PhD student Soheil Mohseni wanted to study in a country that was a pioneer in renewable energy—so New Zealand was the obvious choice.
“People in New Zealand are actually installing renewable energy systems, not just talking about them,” Soheil says. “At least 50% of the energy in the electricity sector of New Zealand is supplied by hydropower, which is a clean energy source.”
Now Soheil is working with Professor Alan Brent from the University’s School of Engineering and Computer Science, looking at ways to deploy renewable energy systems on a large scale across the world.
“Despite falling costs and advancing green energy technologies, providing renewable energy to remote communities and the developing world is still a challenge,” Soheil says. “We’re looking at ways to create sustainable systems using whatever renewable power sources are available in an area, whether that’s wind, solar, hydropower, biomass, geothermal, or something else.”
Soheil is looking at a number of different methods of improving renewable energy systems for remote areas, including using artificial intelligence to build systems more suited to these environments. “Artificial intelligence can help with complex optimisation problems, like picking the best mix of equipment for a renewable energy system,” Soheil says. “It can also help develop computer programmes that can analyse complex weather data and thus help predict when natural resources will be available to be turned into renewable energy.”

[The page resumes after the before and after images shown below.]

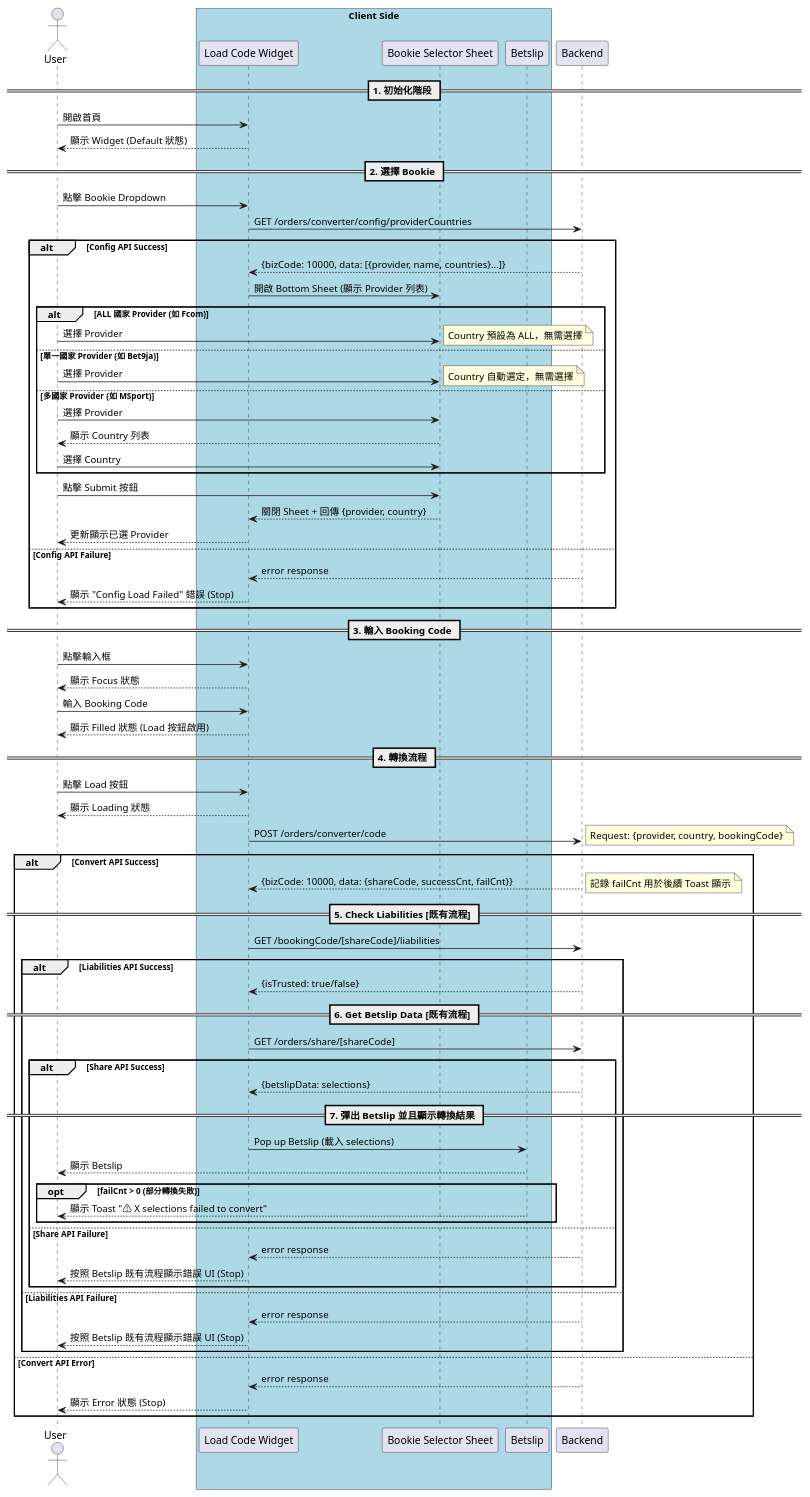
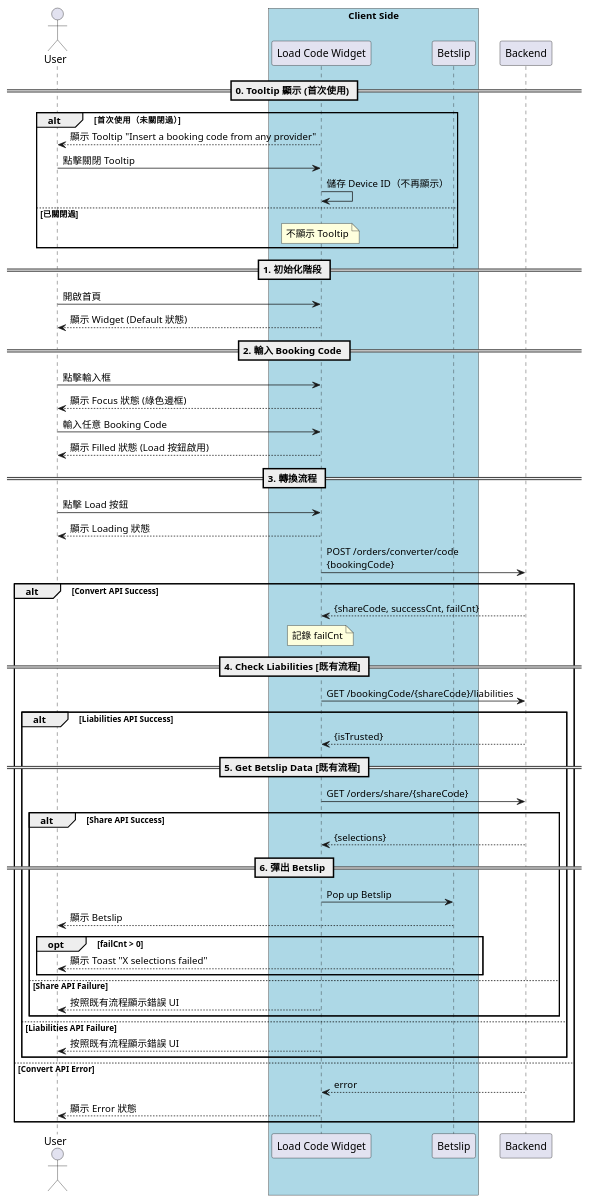
One commit to HsinChungHan/Code_Converter_TDD changed the diagram in Docs/03_Development/Phase1_Sequence_Diagram_1_Basic_Confluence.md. Above: the diagram before and after it, drawn with PlantUML. The commit also changed other lines of this file and 5 other files, not shown here.

```diff
--- a/Docs/03_Development/Phase1_Sequence_Diagram_1_Basic_Confluence.md
+++ b/Docs/03_Development/Phase1_Sequence_Diagram_1_Basic_Confluence.md
@@ -29,94 +36,69 @@
 actor User
 box "Client Side" #LightBlue
     participant "Load Code Widget" as Widget
-    participant "Bookie Selector Sheet" as Selector
     participant Betslip
 end box
 participant "Backend" as BE
+
+== 0. Tooltip 顯示 (首次使用) ==
+alt 首次使用（未關閉過）
+    Widget --> User : 顯示 Tooltip "Insert a booking code from any provider"
+    User -> Widget : 點擊關閉 Tooltip
+    Widget -> Widget : 儲存 Device ID（不再顯示）
+else 已關閉過
+    note over Widget : 不顯示 Tooltip
+end
 
 == 1. 初始化階段 ==
 User -> Widget : 開啟首頁
 Widget --> User : 顯示 Widget (Default 狀態)
 
-== 2. 選擇 Bookie ==
-User -> Widget : 點擊 Bookie Dropdown
-Widget -> BE : GET /orders/converter/config/providerCountries
-
-alt Config API Success
-    BE --> Widget : {bizCode: 10000, data: [{provider, name, countries}...]}
-    Widget -> Selector : 開啟 Bottom Sheet (顯示 Provider 列表)
-    
-    alt ALL 國家 Provider (如 Fcom)
-        User -> Selector : 選擇 Provider
-        note right : Country 預設為 ALL，無需選擇
-    else 單一國家 Provider (如 Bet9ja)
-        User -> Selector : 選擇 Provider
-        note right : Country 自動選定，無需選擇
-    else 多國家 Provider (如 MSport)
-        User -> Selector : 選擇 Provider
-        Selector --> User : 顯示 Country 列表
-        User -> Selector : 選擇 Country
-    end
-    
-    User -> Selector : 點擊 Submit 按鈕
-    Selector --> Widget : 關閉 Sheet + 回傳 {provider, country}
-    Widget --> User : 更新顯示已選 Provider
-    
-else Config API Failure
-    BE --> Widget : error response
-    Widget --> User : 顯示 "Config Load Failed" 錯誤 (Stop)
-end
-
-== 3. 輸入 Booking Code ==
+== 2. 輸入 Booking Code ==
 User -> Widget : 點擊輸入框
-Widget --> User : 顯示 Focus 狀態
-User -> Widget : 輸入 Booking Code
+Widget --> User : 顯示 Focus 狀態 (綠色邊框)
+User -> Widget : 輸入任意 Booking Code
 Widget --> User : 顯示 Filled 狀態 (Load 按鈕啟用)
 
-== 4. 轉換流程 ==
+== 3. 轉換流程 ==
 User -> Widget : 點擊 Load 按鈕
 Widget --> User : 顯示 Loading 狀態
-
-Widget -> BE : POST /orders/converter/code
-note right : Request: {provider, country, bookingCode}
+Widget -> BE : POST /orders/converter/code\n{bookingCode}
 
 alt Convert API Success
-    BE --> Widget : {bizCode: 10000, data: {shareCode, successCnt, failCnt}}
-    note right : 記錄 failCnt 用於後續 Toast 顯示
+    BE --> Widget : {shareCode, successCnt, failCnt}
+    note over Widget : 記錄 failCnt
     
-    == 5. Check Liabilities [既有流程] ==
-    Widget -> BE : GET /bookingCode/[shareCode]/liabilities
+    == 4. Check Liabilities [既有流程] ==
+    Widget -> BE : GET /bookingCode/{shareCode}/liabilities
     
     alt Liabilities API Success
-        BE --> Widget : {isTrusted: true/false}
+        BE --> Widget : {isTrusted}
         
-        == 6. Get Betslip Data [既有流程] ==
-        Widget -> BE : GET /orders/share/[shareCode]
+        == 5. Get Betslip Data [既有流程] ==
+        Widget -> BE : GET /orders/share/{shareCode}
         
         alt Share API Success
-            BE --> Widget : {betslipData: selections}
+            BE --> Widget : {selections}
             
-            == 7. 彈出 Betslip 並且顯示轉換結果 ==
-            Widget -> Betslip : Pop up Betslip (載入 selections)
+            == 6. 彈出 Betslip ==
+            Widget -> Betslip : Pop up Betslip
             Betslip --> User : 顯示 Betslip
             
-            opt failCnt > 0 (部分轉換失敗)
-                Betslip --> User : 顯示 Toast "⚠ X selections failed to convert"
+            opt failCnt > 0
+                Betslip --> User : 顯示 Toast "X selections failed"
             end
             
         else Share API Failure
-            BE --> Widget : error response
-            Widget --> User : 按照 Betslip 既有流程顯示錯誤 UI (Stop)
+            Widget --> User : 按照既有流程顯示錯誤 UI
         end
         
     else Liabilities API Failure
-        BE --> Widget : error response
-        Widget --> User : 按照 Betslip 既有流程顯示錯誤 UI (Stop)
+        Widget --> User : 按照既有流程顯示錯誤 UI
     end
     
 else Convert API Error
-    BE --> Widget : error response
-    Widget --> User : 顯示 Error 狀態 (Stop)
+    BE --> Widget : error
+    Widget --> User : 顯示 Error 狀態
 end
 
 @enduml
```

So far, Soheil and Professor Brent have demonstrated that it is technically and economically possible to roll out AI-powered renewable energy systems in three semi-remote New Zealand communities: the 400 people living on Stewart Island, a 1000-strong community in Ohakune that swells to 8500 people during skiing season, and a rural community of about 350 people in Fielding. The next step is collaborating with researchers from the University of Technology, Sydney.
“Australia is a world-leader in renewable electrification of remote communities, with renewable energy projects rolling out across the country,” Soheil says.

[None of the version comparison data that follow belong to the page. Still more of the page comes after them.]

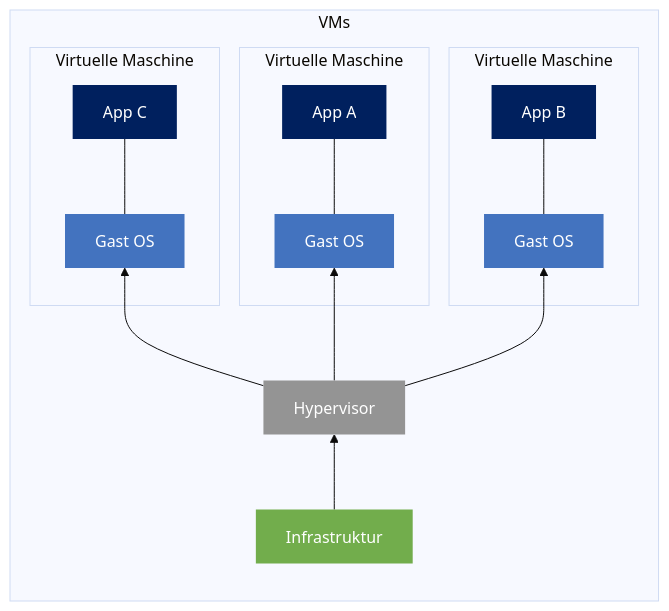
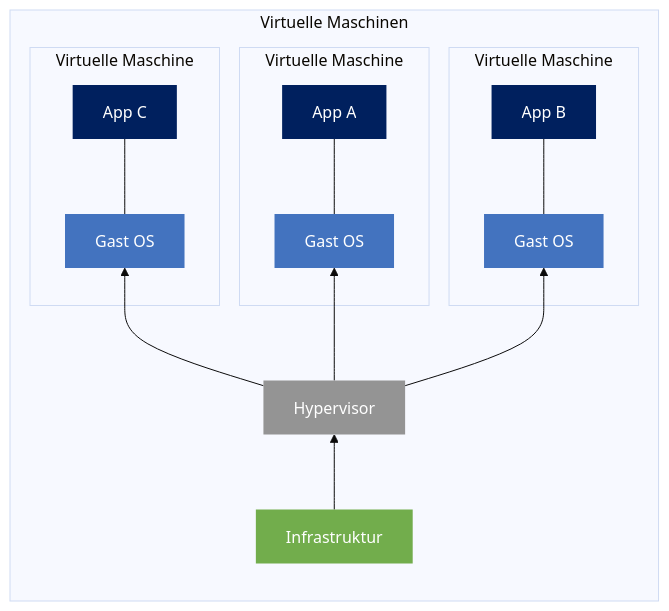
Before and after one commit to KWR-Informatik-AG/learn: the first of 2 diagrams in docs/de/container/index.md, drawn with Mermaid (base theme). The commit also changed other lines of this file and 6 other files, not shown here.

````diff
--- a/docs/de/container/index.md
+++ b/docs/de/container/index.md
@@ -7,47 +5,47 @@
 ```mermaid
 flowchart BT
 
     %% Nodes and Contents
-    subgraph "VMs"
+    subgraph "Virtuelle Maschinen"
     direction BT
-        A[Infrastruktur]
-        B[Hypervisor]
+        A["Infrastruktur"]
+        B["Hypervisor"]
 
         subgraph "Virtuelle Maschine"
-            CA[Gast OS]
-            DA[App A]
+            CA["Gast OS"]
+            DA["App A"]
         end
         subgraph "Virtuelle Maschine"
-            CB[Gast OS]
-            DB[App B]
+            CB["Gast OS"]
+            DB["App B"]
         end
         subgraph "Virtuelle Maschine"
-            CC[Gast OS]
-            DC[App C]
+            CC["Gast OS"]
+            DC["App C"]
         end
     end
     
 
     %% Connections
     A --> B
     B --> CA --- DA
     B --> CB --- DB
     B --> CC --- DC
 
     
 
     %% Styles
 
     style A fill:#72ad4c,color:#fff,stroke:none
 
     style B fill:#949494,color:#fff,stroke:none
     
     style CA fill:#4373bf,color:#fff,stroke:none
     style CB fill:#4373bf,color:#fff,stroke:none
     style CC fill:#4373bf,color:#fff,stroke:none
     
     style DA fill:#00205e,color:#fff,stroke:none
     style DB fill:#00205e,color:#fff,stroke:none
     style DC fill:#00205e,color:#fff,stroke:none
 
 ```
````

Soheil’s research is very technically complex, which he admits can be challenging at times.
“Recently it took me more than a month to diagnose a problem in the computer code I was working on,” Soheil says. “I ended up having to split all my code into small chunks and go through them one by one, before reassembling them into one piece of code.”

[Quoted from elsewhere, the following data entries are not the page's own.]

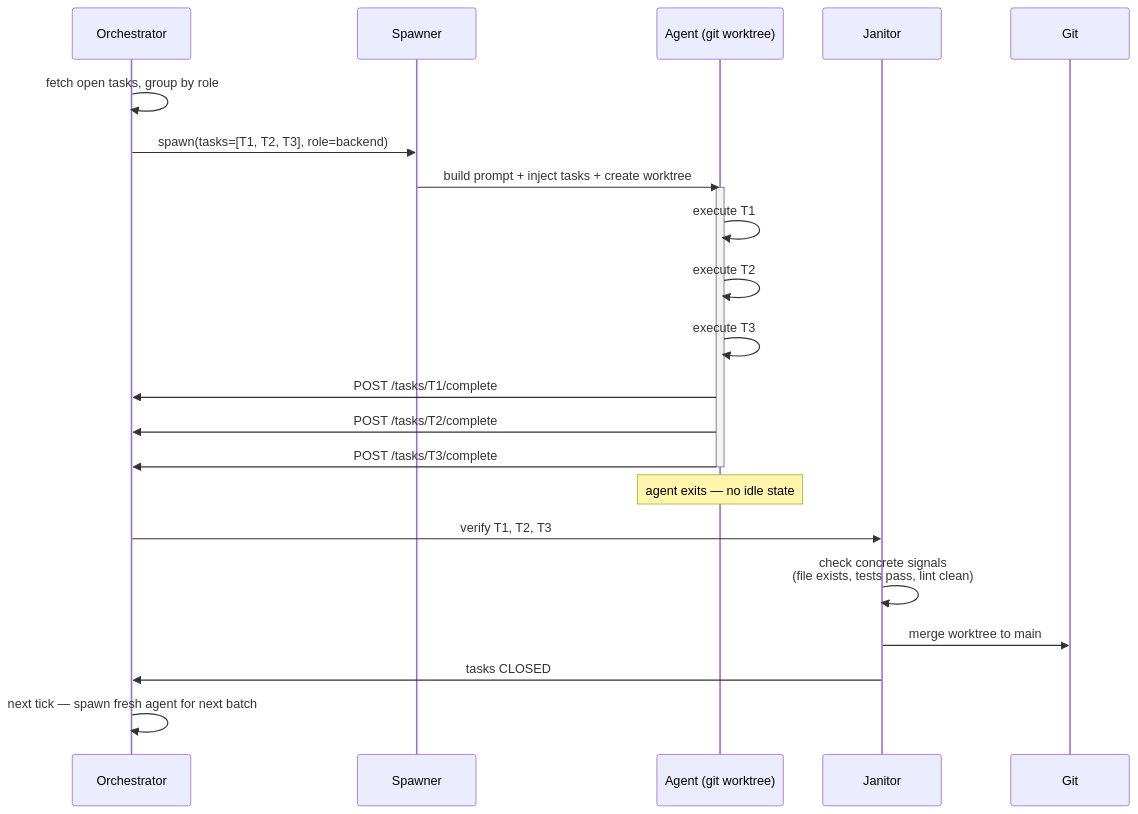
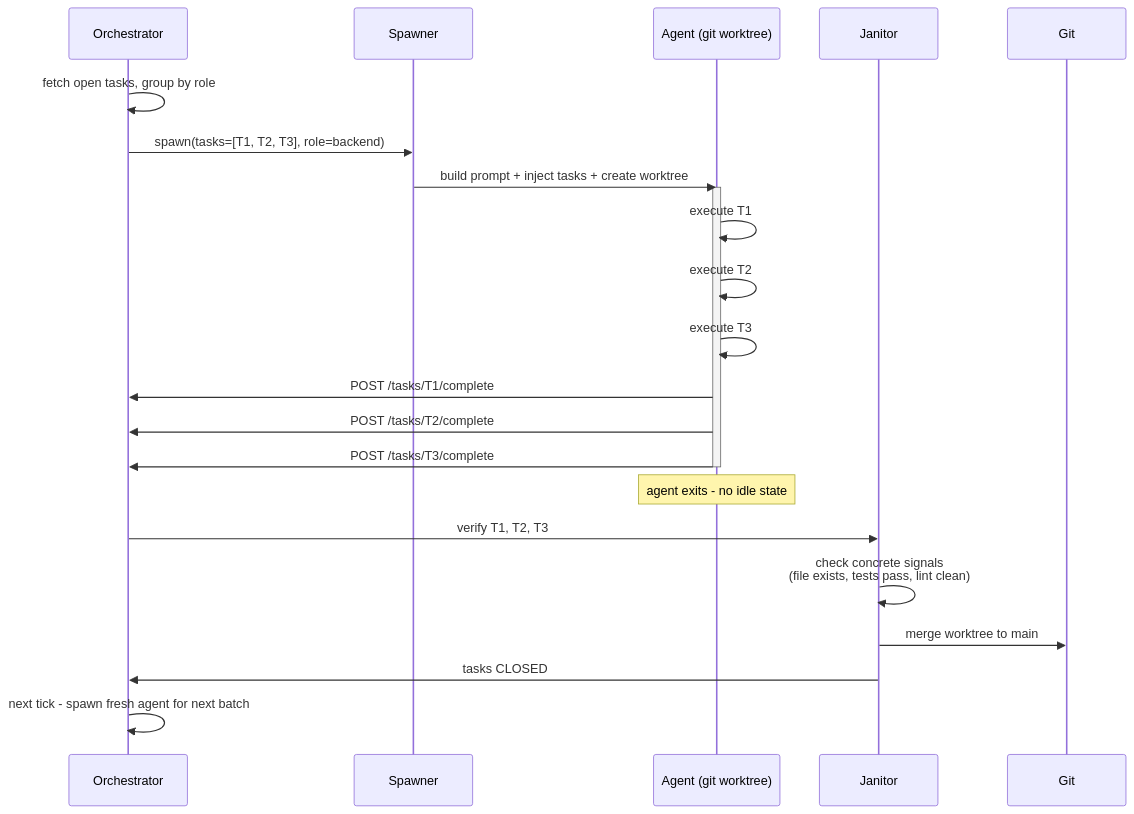
One commit to chernistry/bernstein changed the fifth of 5 diagrams in docs/architecture/orchestration-approaches.md. Above: the diagram before and after it, drawn with Mermaid. The commit also changed other lines of this file and 445 other files, not shown here.

````diff
--- a/docs/architecture/orchestration-approaches.md
+++ b/docs/architecture/orchestration-approaches.md
@@ -133,28 +133,28 @@
 ```mermaid
 sequenceDiagram
     participant O as Orchestrator
     participant S as Spawner
     participant A as Agent (git worktree)
     participant J as Janitor
     participant G as Git
 
     O->>O: fetch open tasks, group by role
     O->>S: spawn(tasks=[T1, T2, T3], role=backend)
     S->>A: build prompt + inject tasks + create worktree
     activate A
     A->>A: execute T1
     A->>A: execute T2
     A->>A: execute T3
     A->>O: POST /tasks/T1/complete
     A->>O: POST /tasks/T2/complete
     A->>O: POST /tasks/T3/complete
     deactivate A
-    Note over A: agent exits — no idle state
+    Note over A: agent exits - no idle state
 
     O->>J: verify T1, T2, T3
     J->>J: check concrete signals<br/>(file exists, tests pass, lint clean)
     J->>G: merge worktree to main
     J->>O: tasks CLOSED
 
-    O->>O: next tick — spawn fresh agent for next batch
+    O->>O: next tick - spawn fresh agent for next batch
 ```
````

However, there are also lots of benefits to the work. Aside from their progress in helping remote communities, Soheil has also enjoyed the support he has received from the University and his time in Wellington.
“I’ve been given everything I need for my research, and I really appreciate that,” Soheil says. “Wellington is also a very friendly and vibrant city with a love for the environment.”
Soheil plans to continue working in sustainable development after he finishes his PhD.
“I’m passionate about bringing clean energy to people in remote communities around the world so they can power their schools, hospitals, and other public institutions without using fossil fuels,” he says. “My preference would be to stay in academia, but no matter what, my ultimate dream is to make a valuable contribution to climate change mitigation and social equity in energy transformation.”